Change listing data
============

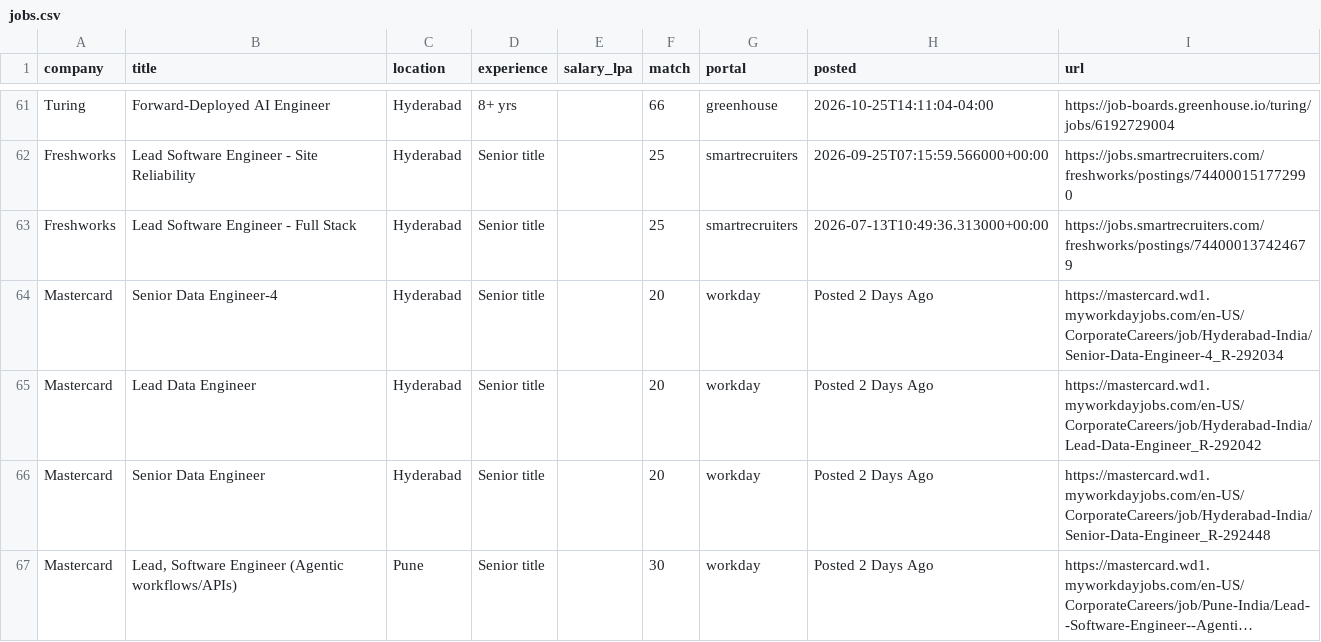
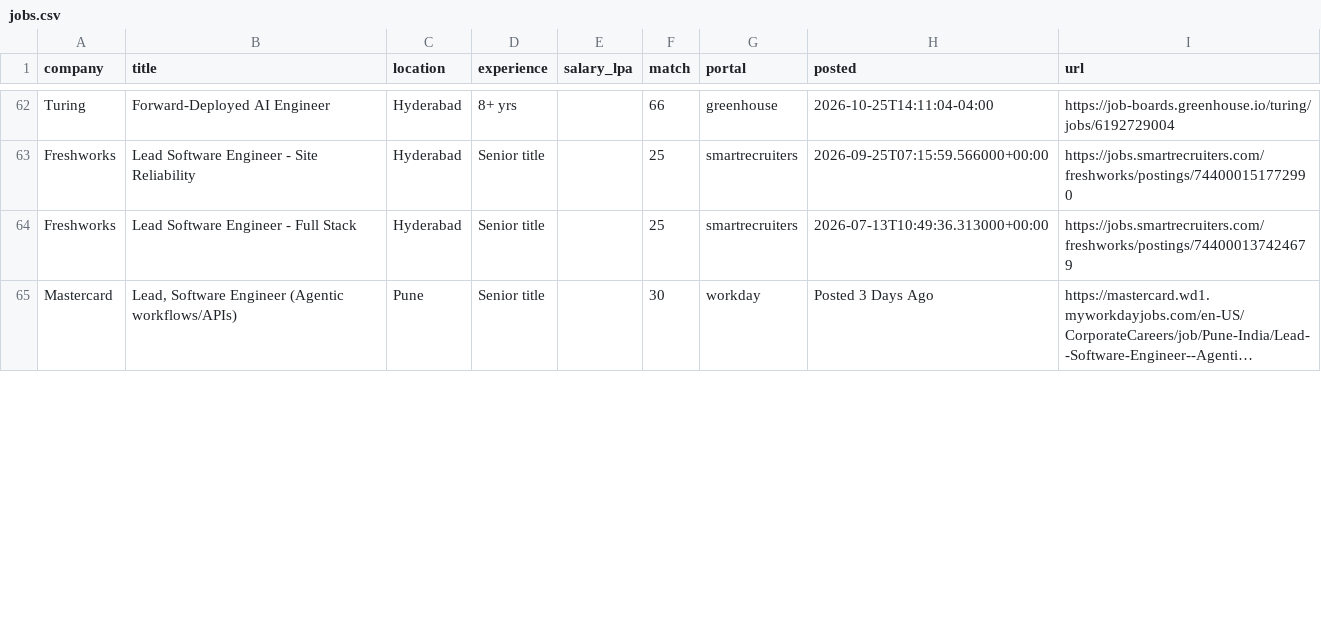
Before and after one commit to ShreyasUpadhyaya/job-radar, a CSV file: docs/jobs.csv, drawn as a sheet; only a part is shown, gaps mark what is left out; long unchanged cells end in …; removed rows and columns are numbered as before the commit, all else as after; the diff covers the shown part only; the diff names each change by its address in the sheet, - before the commit and + after, or states it on an @@ line.

```diff
--- a/docs/jobs.csv
+++ b/docs/jobs.csv
-row 64: Mastercard | Senior Data Engineer-4 | Hyderabad | Senior title |  | 20 | workday | Posted 2 Days Ago | https://mastercard.wd1.myworkdayjobs.com/en-US/CorporateCareers/job/Hyderabad-India/Senior-Data-Engineer-4_R-292034
-row 65: Mastercard | Lead Data Engineer | Hyderabad | Senior title |  | 20 | workday | Posted 2 Days Ago | https://mastercard.wd1.myworkdayjobs.com/en-US/CorporateCareers/job/Hyderabad-India/Lead-Data-Engineer_R-292042
-row 66: Mastercard | Senior Data Engineer | Hyderabad | Senior title |  | 20 | workday | Posted 2 Days Ago | https://mastercard.wd1.myworkdayjobs.com/en-US/CorporateCareers/job/Hyderabad-India/Senior-Data-Engineer_R-292448
-H65 (posted): Posted 2 Days Ago
+H65 (posted): Posted 3 Days Ago
```
Also changed, not shown: 3 added rows, 2 removed rows and 9 edited cells elsewhere in this file, 6 other files.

============

**Problem to work on**
The records above should be duplicated exactly, with none of their pictures kept.

**Written solution**
Before and after one commit to ShreyasUpadhyaya/job-radar, a CSV file: docs/jobs.csv, drawn as a sheet; only a part is shown, gaps mark what is left out; long unchanged cells end in …; removed rows and columns are numbered as before the commit, all else as after; the diff covers the shown part only; the diff names each change by its address in the sheet, - before the commit and + after, or states it on an @@ line.

```diff
--- a/docs/jobs.csv
+++ b/docs/jobs.csv
-row 64: Mastercard | Senior Data Engineer-4 | Hyderabad | Senior title |  | 20 | workday | Posted 2 Days Ago | https://mastercard.wd1.myworkdayjobs.com/en-US/CorporateCareers/job/Hyderabad-India/Senior-Data-Engineer-4_R-292034
-row 65: Mastercard | Lead Data Engineer | Hyderabad | Senior title |  | 20 | workday | Posted 2 Days Ago | https://mastercard.wd1.myworkdayjobs.com/en-US/CorporateCareers/job/Hyderabad-India/Lead-Data-Engineer_R-292042
-row 66: Mastercard | Senior Data Engineer | Hyderabad | Senior title |  | 20 | workday | Posted 2 Days Ago | https://mastercard.wd1.myworkdayjobs.com/en-US/CorporateCareers/job/Hyderabad-India/Senior-Data-Engineer_R-292448
-H65 (posted): Posted 2 Days Ago
+H65 (posted): Posted 3 Days Ago
```
Also changed, not shown: 3 added rows, 2 removed rows and 9 edited cells elsewhere in this file, 6 other files.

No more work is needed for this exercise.